Mr. Smarty Plants always has reservations about making a diagnosis without actually seeing the plant and its surroundings, but, Ilex vomitoria (Yaupon) is one of those plants that is so hardy and tolerant of its conditions, including the type of soil it is in, that I have to suspect the drought.

I would look at a couple of things. First, look around to se if anything has changed that might affect its growth - is it getting more shade/sun as a result of nearby tree growth/trimming? Second, is it being overwatered? If you have an irrigation system, make sure you are not overcompensating for the dry conditions.

Finally, I recommend patience. In spite of the rains this fall in central Texas, we are still in a very serious drought and many plants are going to suffer and die. The plants that are not native to this area will be the first to perish. Your yaupon is probably going to be a suvivor. 

 

From the Image Gallery


Yaupon
Ilex vomitoria

More Drought Tolerant Questions

Winter- and drought-resistant plant for North Central Texas
April 11, 2012 - I would like to know is there a good winter and drought resistant flowering bush for my area. I would like something with bigger flowers like azaleas or roses maybe bigger, that will not grow anymore...
view the full question and answer

Plants that will withstand spray from fountain and heat from concrete
June 10, 2014 - Working on a property in Plano, I have an area around a fountain, surrounded by concrete, in full sun, that receives a lot of water that is blown from the fountain (which is treated with chlorine tabl...
view the full question and answer

Hedge in Desert Full Sun
March 25, 2012 - We want a short hedge, 2-3 ft tall, small leaves that fill in to full looking hedge. It is in Phoenix Arizona area and gets full sun all afternoon
view the full question and answer

Groundcover for Sunny Slope in CT
May 11, 2013 - I need a plant to use as groundcover and for erosion control on a sunny slope in southwestern Connecticut. Any suggestions other than juniper?
view the full question and answer

Dormancy in Pin Oaks without water in Del Rio, TX
August 02, 2011 - Can Pin Oak trees go dormant without enough water? If so how long can they live that way? Can they be brought back to producing leaves?
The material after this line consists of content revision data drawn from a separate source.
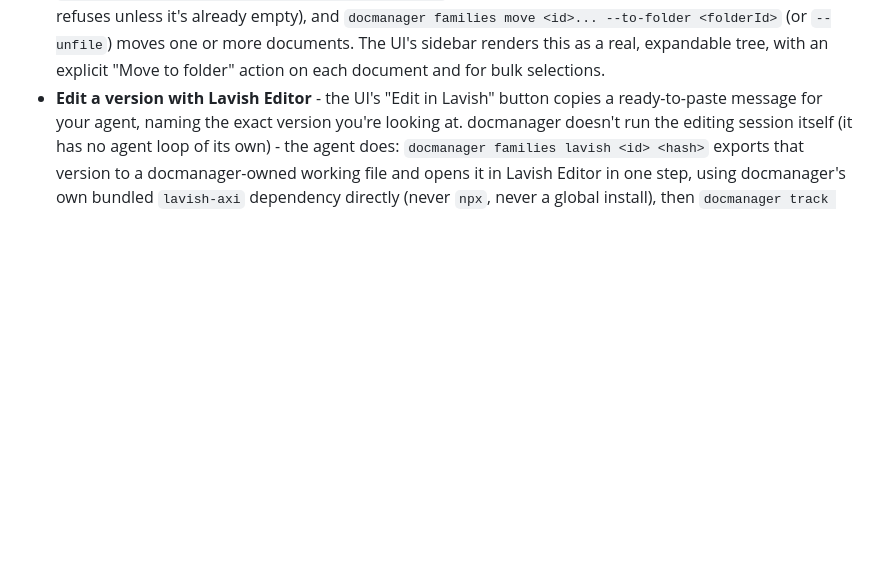
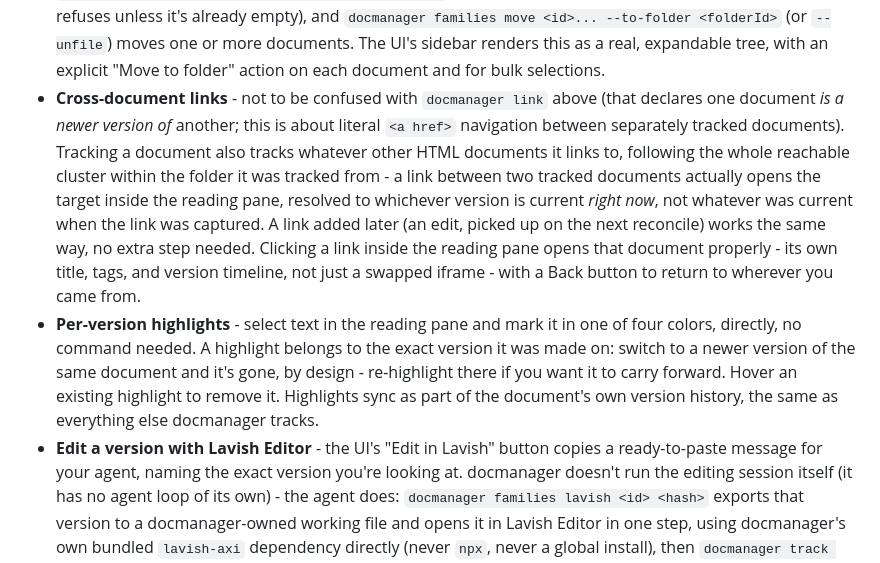
Before and after one commit to adeeshsharma/docmanager-axi, a Markdown page: README.md, the part around the change. Rendered like a GitHub page; blank space fills up the shorter version.

Commit message:
docs: document cross-document links and per-version highlights in README

```diff
--- a/README.md
+++ b/README.md
@@ -123,6 +123,8 @@ If `git` is missing, `docmanager` fails with a clear, structured error instead o
 - **Diff, revert, delete a version** - `docmanager families diff <id> <hashA> <hashB>` (a line diff on normalized content, so whitespace-only differences never show up as fake changes), `docmanager families revert <id> <hash>` (moves the current version back; never edits the real file on disk), `docmanager families delete-version <id> <hash>` (permanently discards one version's record, healing the history around it - refuses on a document's only remaining version, and refuses if a live locally-mapped file still holds that exact content, since the next reconcile would just bring it right back).
 - **Rename and tag** - `docmanager families rename <id> <newPath>` changes a document's synthetic path without losing any history. `docmanager families tags <id> [--set/--add/--remove]` attaches free-form labels, indexed for search too.
 - **Folders** - organize tracked documents into a nested folder hierarchy, independent of their synthetic path: `docmanager folders create/list/rename/move/delete` manage folders (a folder can exist empty; delete refuses unless it's already empty), and `docmanager families move <id>... --to-folder <folderId>` (or `--unfile`) moves one or more documents. The UI's sidebar renders this as a real, expandable tree, with an explicit "Move to folder" action on each document and for bulk selections.
+- **Cross-document links** - not to be confused with `docmanager link` above (that declares one document *is a newer version of* another; this is about literal `<a href>` navigation between separately tracked documents). Tracking a document also tracks whatever other HTML documents it links to, following the whole reachable cluster within the folder it was tracked from - a link between two tracked documents actually opens the target inside the reading pane, resolved to whichever version is current *right now*, not whatever was current when the link was captured. A link added later (an edit, picked up on the next reconcile) works the same way, no extra step needed. Clicking a link inside the reading pane opens that document properly - its own title, tags, and version timeline, not just a swapped iframe - with a Back button to return to wherever you came from.
+- **Per-version highlights** - select text in the reading pane and mark it in one of four colors, directly, no command needed. A highlight belongs to the exact version it was made on: switch to a newer version of the same document and it's gone, by design - re-highlight there if you want it to carry forward. Hover an existing highlight to remove it. Highlights sync as part of the document's own version history, the same as everything else docmanager tracks.
 - **Edit a version with Lavish Editor** - the UI's "Edit in Lavish" button copies a ready-to-paste message for your agent, naming the exact version you're looking at. docmanager doesn't run the editing session itself (it has no agent loop of its own) - the agent does: `docmanager families lavish <id> <hash>` exports that version to a docmanager-owned working file and opens it in Lavish Editor in one step, using docmanager's own bundled `lavish-axi` dependency directly (never `npx`, never a global install), then `docmanager track <path> --as <name> --relink` + `docmanager status` capture the result as the next version once the review session ends - nothing is logged before that.
 - **Keyword search** - `docmanager search <query>` finds a tracked document by the words actually in its path, title, or text (including tags). Not semantic search - it won't find a document by meaning alone.
 - **Cross-machine sync** - `docmanager settings set --snapshot-remote <git-url>` then `docmanager snapshot push`/`pull`. A pull on a brand-new machine reconstructs the full document and version history immediately; the one manual step is reconnecting a synthetic path to a live file with `track --as <path> --relink`, since the tool never guesses that a file on a new machine is the same as one from a snapshot. `docmanager sync` (preferred over plain `pull` whenever more than one machine may be involved) additionally auto-resolves the two most common divergence shapes on its own - the same document edited on two machines, and two machines that independently tracked the same document before ever syncing - falling back to the same clean, zero-data-loss conflict abort as `pull` for anything less mechanical (`--dry-run` to preview, `--no-auto-link` to report a path collision without linking it). The remote's own privacy is entirely your responsibility - docmanager adds no access control on top of it - so the very first push refuses until you run `docmanager snapshot push --acknowledge-privacy`; a one-time confirmation, never asked again after.
```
If yes, then what do I need to do besides giving them water. I d...
view the full question and answer

Smarty Plants's Facebook profile Support the Wildflower Center by Donating Online or Becoming a Member today.

Mr. Smarty Plants wants you to be his Facebook friend. Click the Facebook icon to add yourself to Mr. Smarty Plants list of friends.
E-NEWSLETTER | BECOME A MEMBER | DONATE NOW | MEDIA | SITEMAP
© 2014 Lady Bird Johnson Wildflower Center